__Task__.
In the records below, find each line with "checkableView" and copy it.

--- START ---

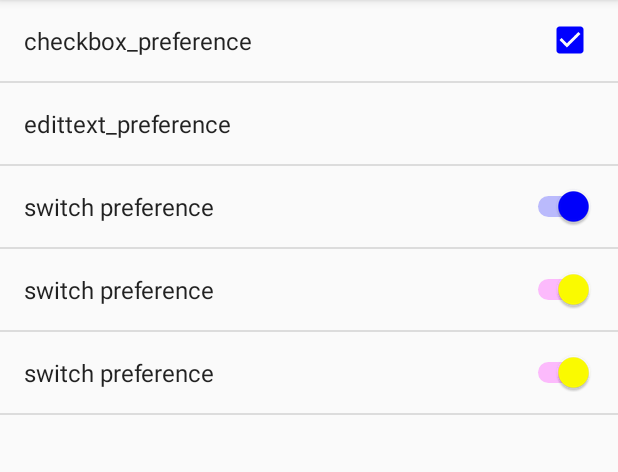
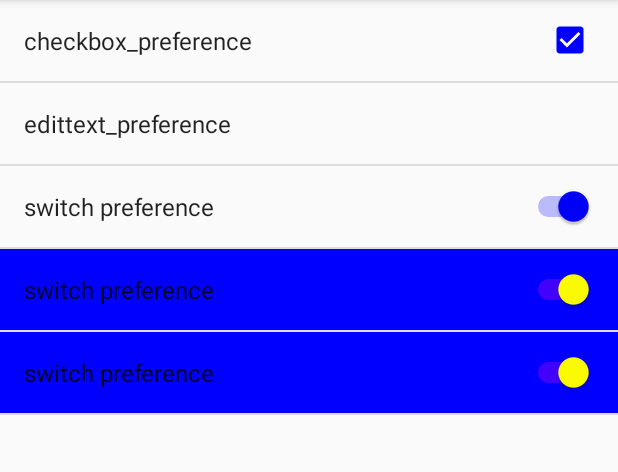
Before and after one commit to Geroge2015/arena, an Android app: the fragment MySettingFragment placed in its activity, on a phone screen of 412 x 824 dp, the part 84-556 px from its top. Run offline under Robolectric (Android 15) with nearby library versions, the phone set to English and light mode, and no system bars.

Commit message:
[update] MySwitchPreference

```diff
--- a/TestRV/app/src/main/java/com/example/cm/testrv/widget/MySwitchPreference.java
+++ b/TestRV/app/src/main/java/com/example/cm/testrv/widget/MySwitchPreference.java
@@ -30,7 +30,8 @@ import com.example.cm.testrv.R;
 public class MySwitchPreference extends TwoStatePreference {
 
     public static final float ALPHA_RATE = 0.4f;
-
+    private View mView;
+    private boolean bActive;
     private final Listener mListener = new Listener();
 
     private class Listener implements CompoundButton.OnCheckedChangeListener {
@@ -57,7 +58,9 @@ public class MySwitchPreference extends TwoStatePreference {
 
     public MySwitchPreference(Context context, AttributeSet attrs, int defStyleAttr) {
         super(context, attrs, defStyleAttr);
-        TypedArray a = context.obtainStyledAttributes(attrs, com.android.internal.R.styleable.SwitchPreference);
+        bActive = true;
+        TypedArray a = context.obtainStyledAttributes(attrs,
+                com.android.internal.R.styleable.SwitchPreference);
         setDisableDependentsState(a.getBoolean(
                 com.android.internal.R.styleable.SwitchPreference_disableDependentsState, false));
         a.recycle();
@@ -66,6 +69,7 @@ public class MySwitchPreference extends TwoStatePreference {
     @Override
     protected void onBindView(View view) {
         super.onBindView(view);
+        mView = view;
         View checkableView = view.findViewById(R.id.my_switch_button);
         if (checkableView != null && checkableView instanceof Checkable) {
             if (checkableView instanceof Switch) {
@@ -76,15 +80,16 @@ public class MySwitchPreference extends TwoStatePreference {
             }
         }
         updatePreferenceIcon();
-
+        updatePreferenceLayout(view);
+        refreshIcon();
     }
-
 
     @Override
     public void setChecked(boolean checked) {
-        super.setChecked(checked);
+        if (bActive) {
+            super.setChecked(checked);
+        }
     }
-
 
     @Override
     public void setEnabled(boolean enabled) {
@@ -93,8 +98,25 @@ public class MySwitchPreference extends TwoStatePreference {
 
     @Override
     public boolean isEnabled() {
-        return super.isEnabled();
+        if (bActive) {
+            return super.isEnabled();
+        } else {
+            return true;
+        }
     }
+
+    public void setActive(boolean b) {
+        bActive = b;
+    }
+
+    public boolean isActive() {
+        return bActive;
+    }
+
+    public View getView() {
+        return mView;
+    }
+
 
     private void updatePreferenceIcon() {
         Drawable d = this.getIcon();
@@ -106,4 +128,18 @@ public class MySwitchPreference extends TwoStatePreference {
             }
         }
     }
+
+    private void updatePreferenceLayout(View view) {
+        if (bActive) {
+            view.setAlpha(1);
+        } else {
+            view.setAlpha(ALPHA_RATE);
+        }
+    }
+
+    private void refreshIcon() {
+        if (mView != null) {
+            mView.setActivated(bActive);
+        }
+    }
 }
```
Also changed, not shown: TestRV/app/build.gradle (+10 -1 lines).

--- END ---

__Response box__.
         View checkableView = view.findViewById(R.id.my_switch_button);
         if (checkableView != null && checkableView instanceof Checkable) {
             if (checkableView instanceof Switch) {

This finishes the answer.